In non-pandemic America, many of us were taught to live on the surface. Dominant cultures encouraged us to invest in and identify with our ego-selves. By “ego-self” I mean the masks we wear, the temporary facades we have created to please others and succeed in our cultures. The “ego-self” is the armor we wear to hide our darkness, our vulnerability, and even our gifts.
We learned to believe that “I am what I have, I am what I do, and I am what others think of me.” Living on the surface insulates us from facing mortality, and keeps us from wading into the ethically complex realities of human life and suffering. Living on the surface affords us the delusion that life is black-and-white, and that what “faithfulness” looks like is apparent.
But 2020 has assaulted us with a marathon-length challenge to our ego-selves. We can no longer get by over-identifying with our crafted self-images, because the routine answers to “what I have” and “what I do” have for the most part been taken from us.

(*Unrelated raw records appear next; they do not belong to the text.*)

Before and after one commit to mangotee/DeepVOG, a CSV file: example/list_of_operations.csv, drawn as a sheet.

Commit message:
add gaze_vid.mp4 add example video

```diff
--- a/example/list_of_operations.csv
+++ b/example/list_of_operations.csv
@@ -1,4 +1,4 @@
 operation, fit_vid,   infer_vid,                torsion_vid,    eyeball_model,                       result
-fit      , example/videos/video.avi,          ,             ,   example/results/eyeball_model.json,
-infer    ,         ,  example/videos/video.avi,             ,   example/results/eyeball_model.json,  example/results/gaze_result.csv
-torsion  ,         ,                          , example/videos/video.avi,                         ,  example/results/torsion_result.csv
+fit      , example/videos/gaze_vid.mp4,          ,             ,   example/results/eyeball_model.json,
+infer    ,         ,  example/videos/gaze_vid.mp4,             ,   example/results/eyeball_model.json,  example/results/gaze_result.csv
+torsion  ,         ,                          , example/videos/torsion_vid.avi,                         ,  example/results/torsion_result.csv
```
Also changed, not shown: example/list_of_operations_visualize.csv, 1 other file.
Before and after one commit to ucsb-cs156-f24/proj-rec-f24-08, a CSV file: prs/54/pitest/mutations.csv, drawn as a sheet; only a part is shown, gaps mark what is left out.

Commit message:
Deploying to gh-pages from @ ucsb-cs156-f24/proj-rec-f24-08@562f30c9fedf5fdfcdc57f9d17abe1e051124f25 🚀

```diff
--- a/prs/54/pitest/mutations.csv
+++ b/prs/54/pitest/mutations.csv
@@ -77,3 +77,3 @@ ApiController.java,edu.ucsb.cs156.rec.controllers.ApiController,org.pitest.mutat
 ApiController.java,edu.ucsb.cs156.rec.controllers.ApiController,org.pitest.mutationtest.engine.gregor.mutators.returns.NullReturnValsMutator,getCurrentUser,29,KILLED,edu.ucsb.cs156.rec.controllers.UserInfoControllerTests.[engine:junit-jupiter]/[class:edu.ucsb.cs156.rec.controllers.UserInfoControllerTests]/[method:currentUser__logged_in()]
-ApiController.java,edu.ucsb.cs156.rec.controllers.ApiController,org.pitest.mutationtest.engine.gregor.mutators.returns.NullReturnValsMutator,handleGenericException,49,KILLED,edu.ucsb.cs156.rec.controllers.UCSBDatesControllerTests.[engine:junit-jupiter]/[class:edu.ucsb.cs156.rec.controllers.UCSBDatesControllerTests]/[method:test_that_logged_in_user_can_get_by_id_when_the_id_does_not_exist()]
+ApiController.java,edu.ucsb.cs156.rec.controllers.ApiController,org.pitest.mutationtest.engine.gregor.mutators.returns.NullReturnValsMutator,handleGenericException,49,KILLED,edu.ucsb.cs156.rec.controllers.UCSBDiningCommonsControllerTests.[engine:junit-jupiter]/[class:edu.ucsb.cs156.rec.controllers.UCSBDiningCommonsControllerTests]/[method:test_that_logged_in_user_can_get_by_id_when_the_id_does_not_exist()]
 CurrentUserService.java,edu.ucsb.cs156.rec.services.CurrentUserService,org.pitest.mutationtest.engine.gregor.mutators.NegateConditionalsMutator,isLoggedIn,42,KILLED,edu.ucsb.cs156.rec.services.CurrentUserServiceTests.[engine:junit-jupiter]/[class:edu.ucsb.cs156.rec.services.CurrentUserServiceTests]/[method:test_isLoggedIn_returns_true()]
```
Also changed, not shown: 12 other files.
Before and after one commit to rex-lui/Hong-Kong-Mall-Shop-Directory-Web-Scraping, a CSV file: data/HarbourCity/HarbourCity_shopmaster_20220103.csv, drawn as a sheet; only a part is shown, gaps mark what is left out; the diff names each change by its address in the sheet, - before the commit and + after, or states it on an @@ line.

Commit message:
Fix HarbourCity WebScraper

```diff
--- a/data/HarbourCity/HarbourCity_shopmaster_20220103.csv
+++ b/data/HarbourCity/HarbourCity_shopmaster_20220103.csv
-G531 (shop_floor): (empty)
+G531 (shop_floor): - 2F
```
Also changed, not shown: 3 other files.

We are thrust into ongoing dilemmas of ethical complexity: we grieve as children struggle with their stunted development due to COVID restrictions, while knowing that the restrictions might be saving lives. We witness friends saying goodbye to loved ones over screens, instead of holding hands in a final moment. We feel the fractures in our communities over politics and wonder whether violence will break forth.
Living on the surface, we cannot stay truly present amidst the ongoing loss, fear, and strife. Dwelling in the shallows, we lack the capacity to remain true to our convictions while also maintaining the disciple of nonviolent love toward our fellow humans.
Before this season, we might have run with people, but now we are being asked by God to run with horses.
This work is only possible if we cultivate new levels of spiritual maturity. We must center down into God in whatever ways we know how. We must sink down below the surface, where we find our true identity solely in the love of God. We must swim from the shallows into the deep. We must take off our masks before God.
We must draw from a serenity that is not contingent upon having answers nor external validation. As Christian mystic Thomas Merton advised:
“There is a pervasive form of contemporary violence to which the idealist most easily succumbs: activism and overwork. The rush and pressure of modern life are a form, perhaps the most common form, of its innate violence. To allow oneself to be carried away by a multitude of conflicting concerns, to surrender to too many demands, to commit oneself to too many projects, to want to help everyone in everything, is to succumb to violence. The frenzy of our activism neutralizes our work for peace. It destroys our own inner capacity for peace. It destroys the fruitfulness of our own work, because it kills the root of inner wisdom which makes work fruitful.”
To center in God in this moment is not at all easy. Our families, our coworkers, our parishioners, and our own harsh inner-critics might demand of us constant action, quick solutions, or even perfection.
But to lead in this time – to be able to “run with horses” – we must diligently seek our gracious God in silence, solitude, and Sabbath moments. Only when we develop habitual contact with the divine love can we bring back to our active lives the wisdom, insight, and courage necessary for this moment.